Nevertheless, for the GCC, developing liquid and deep domestic debt markets can bring important benefits, including diversifying financing risks, supporting further development of funded pension schemes, and enhancing corporate governance as debt issuance will demand more financial disclosure and transparency. In addition to allowing governments to finance deficits at lower costs, a well functioning government securities market can also
• establish the benchmark yield curve for private sector issuers;
• create new financial products that improve financial efficiency;
• make monetary policy operations and the monetary transmission mechanism more efficient, and facilitate liquidity management; and
• diversify risks in the financial system.
In particular, as GCC countries advance their diversification agenda, the availability of long-term financing will become even more important, particularly to finance mega-infrastructure projects.
Delegates at the conference emphasized that issuing government debt has additional important benefits, even for fiscal surplus countries, beyond establishing a benchmark yield curve for the private sector. An established government debt market helps lower the cost of re-entering the market in the event of a major fiscal shock; provide collateral, for example, for real-time gross settlement systems; and serve as underlying instruments for financial derivatives.
What can policymakers do?
While well managed financial deepening can create greater resilience to cope with shocks, enhance policy effectiveness, and support strong and durable growth, policymakers face a range of important questions about how exactly to do this.

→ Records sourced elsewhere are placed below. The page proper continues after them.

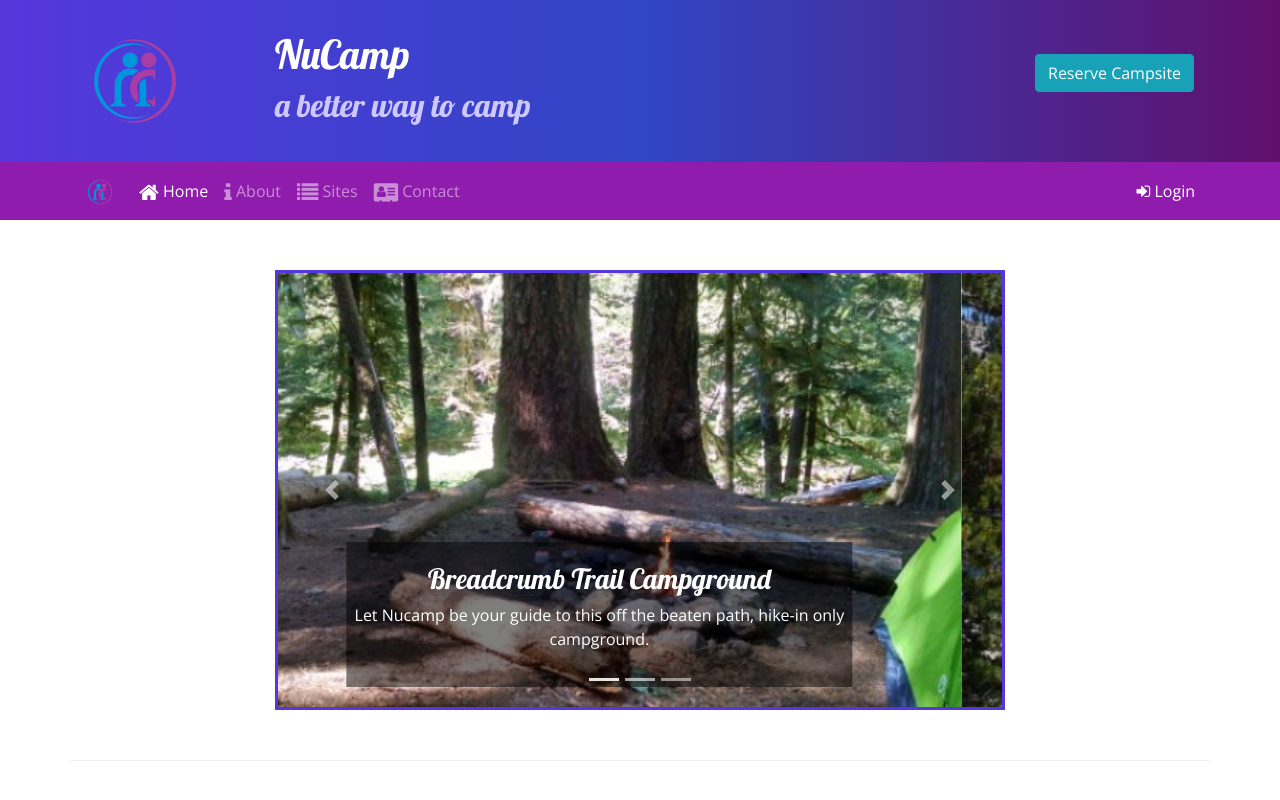
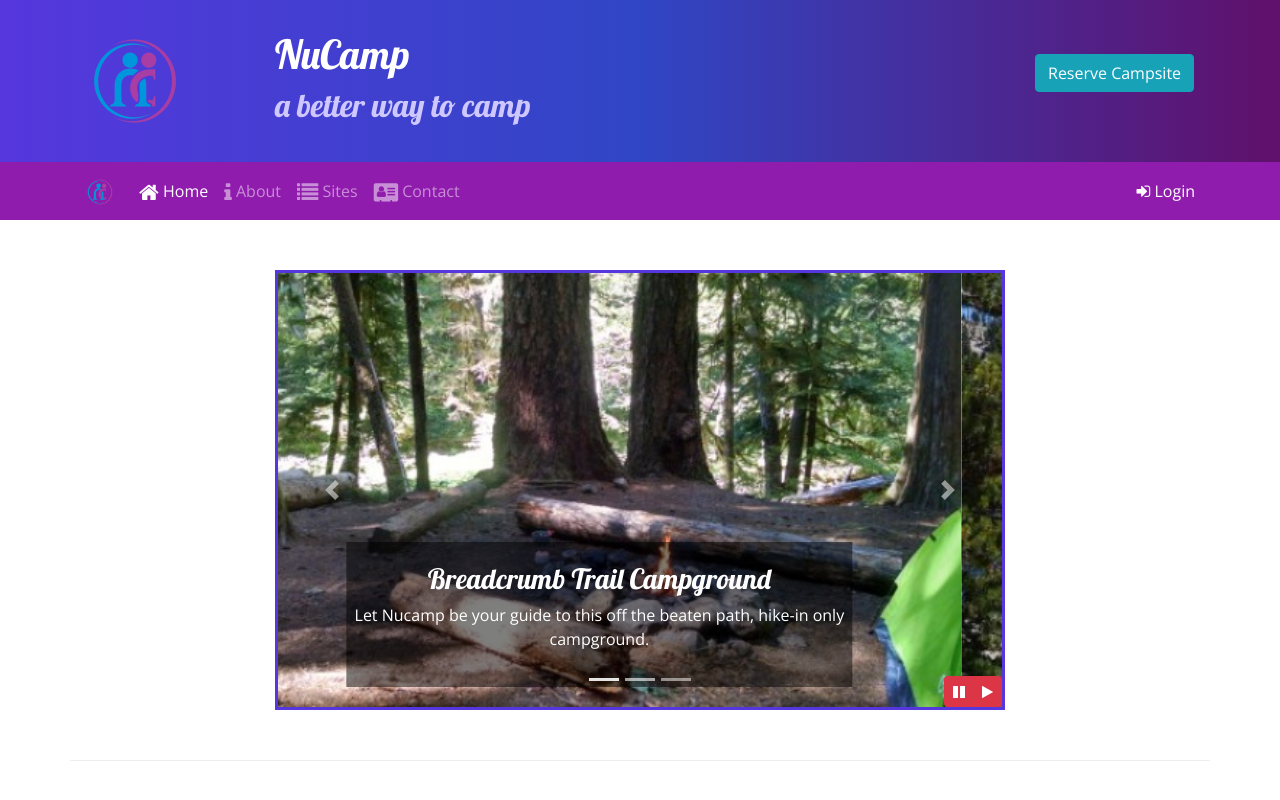
Before and after one commit to PatrikBeichner/2-Bootstrap, a website: page nucampsite/index.html in a window 1280 px wide. Shown: the top 800 px of the page. Drawn offline with nearby package versions, Linux system fonts and the light colour scheme.

Commit message:
Carousel Play/Pause

```diff
--- a/nucampsite/css/styles.css
+++ b/nucampsite/css/styles.css
@@ -49,6 +49,13 @@
 .carousel {
     border: solid #5637DD;
 }
+
+#carouselButton {
+    position: absolute;
+    right: 0;
+    bottom: 0;
+    z-index: 100;
+}
 /* My borders showing different div
 .col, div[class^="col-"], label[class^="col-"] {
     border: 1px solid red;
--- a/nucampsite/index.html
+++ b/nucampsite/index.html
@@ -202,6 +202,15 @@
               <span class="carousel-control-next-icon"></span>
               <span class="sr-only">Next</span>
             </a>
+            <!--Carousel Buttons-->
+            <div class="btn-group" id="carouselButton">
+              <button class="btn btn-danger btn-sm" id="carouselPause">
+                <i class="fa fa-pause"></i>
+              </button>
+              <button class="btn btn-danger btn-sm" id="carouselPlay">
+                <i class="fa fa-play"></i>
+              </button>
+            </div>
           </div>
         </div>
       </div>
@@ -286,8 +295,14 @@
     <script src="node_modules/bootstrap/dist/js/bootstrap.min.js"></script>
 
     <script>
-      $(function () {
-        //$('[data-toggle="tooltip"]').tooltip();
+      $(function() {
+        $(".carousel").carousel( { interval: 2000, pause: "false" } );
+        $("#carouselPause").click(function(){
+          $(".carousel").carousel("pause");
+        });
+        $("#carouselPlay").click(function(){
+          $(".carousel").carousel("cycle");
+        });
       });
     </script>
   </body>
```
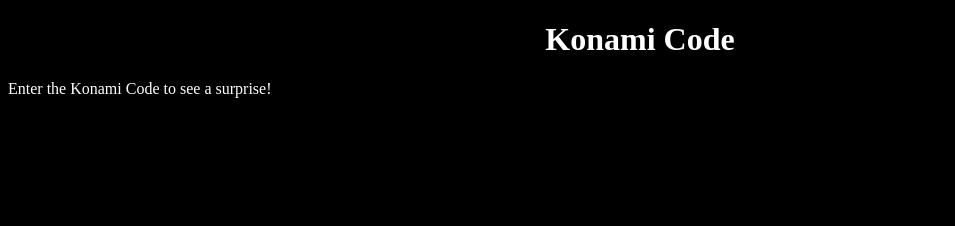
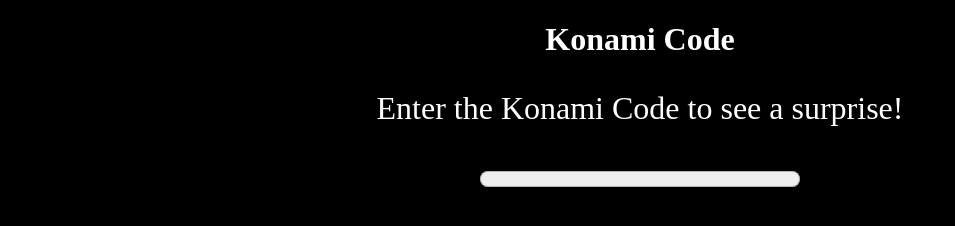
Before and after one commit to cpriestley/codeup-web-exercises, a website: page konami.html in a window 1280 px wide. Shown: the whole page, without its empty margins (0-955 px from the left). Drawn offline with Linux system fonts and the light colour scheme.

Commit message:
jQuery Exercises - Keyboard events - update styling of p tag to center text and increase font size

```diff
--- a/konami.html
+++ b/konami.html
@@ -4,6 +4,10 @@
     <meta charset="UTF-8">
     <title>Konami Code</title>
     <style>
+        p {
+            font-size: 2em;
+            text-align: center;
+        }
         body {
             background-color: black;
             color: white;
@@ -16,6 +20,7 @@
 <body>
     <h1>Konami Code</h1>
     <p>Enter the Konami Code to see a surprise!</p>
+    <p> <progress id="progress" value="0" max="100"> 32% </progress> </p>
     <script src="js/confetti.js"></script>
     <script src="js/jquery-3.6.3.js"></script>
     <script>
```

The state sets the policy, legal, and regulatory frameworks and plays a major role in developing the necessary market infrastructure.
Coordination among the central bank, government, ministry of finance, and the regulator is key for creating an enabling environment for market development. Some GCC countries are issuing government debt at modest levels, but a more concerted effort is needed to take the process forward.
At a practical level, domestic debt market development will require attention to a broad range of enabling areas including public debt management, a diverse investor base, corporate governance, and market transparency and integrity, as well as the technicalities of developing products and market platforms.
To help countries move forward on these fronts, the IMF is engaging in a number of technical assistance initiatives in partnership with other international and regional organizations aimed at providing support for building sound financial infrastructure, strengthening financial stability, and enhancing access to finance across the region.
“Our hope is that the discussions over the past two days will be helpful to GCC countries as they consider the sequencing of action in introducing, promoting, and regulating new kinds of financial activities and instruments,” said Masood Ahmed, Director of the IMF’s Middle East and Central Asia Department. “The ultimate objective is to develop well functioning local debt markets in the region to enhance monetary policy transmission, access to finance, spur private-sector activity, and foster economic growth and stability within the region,” Ahmed added.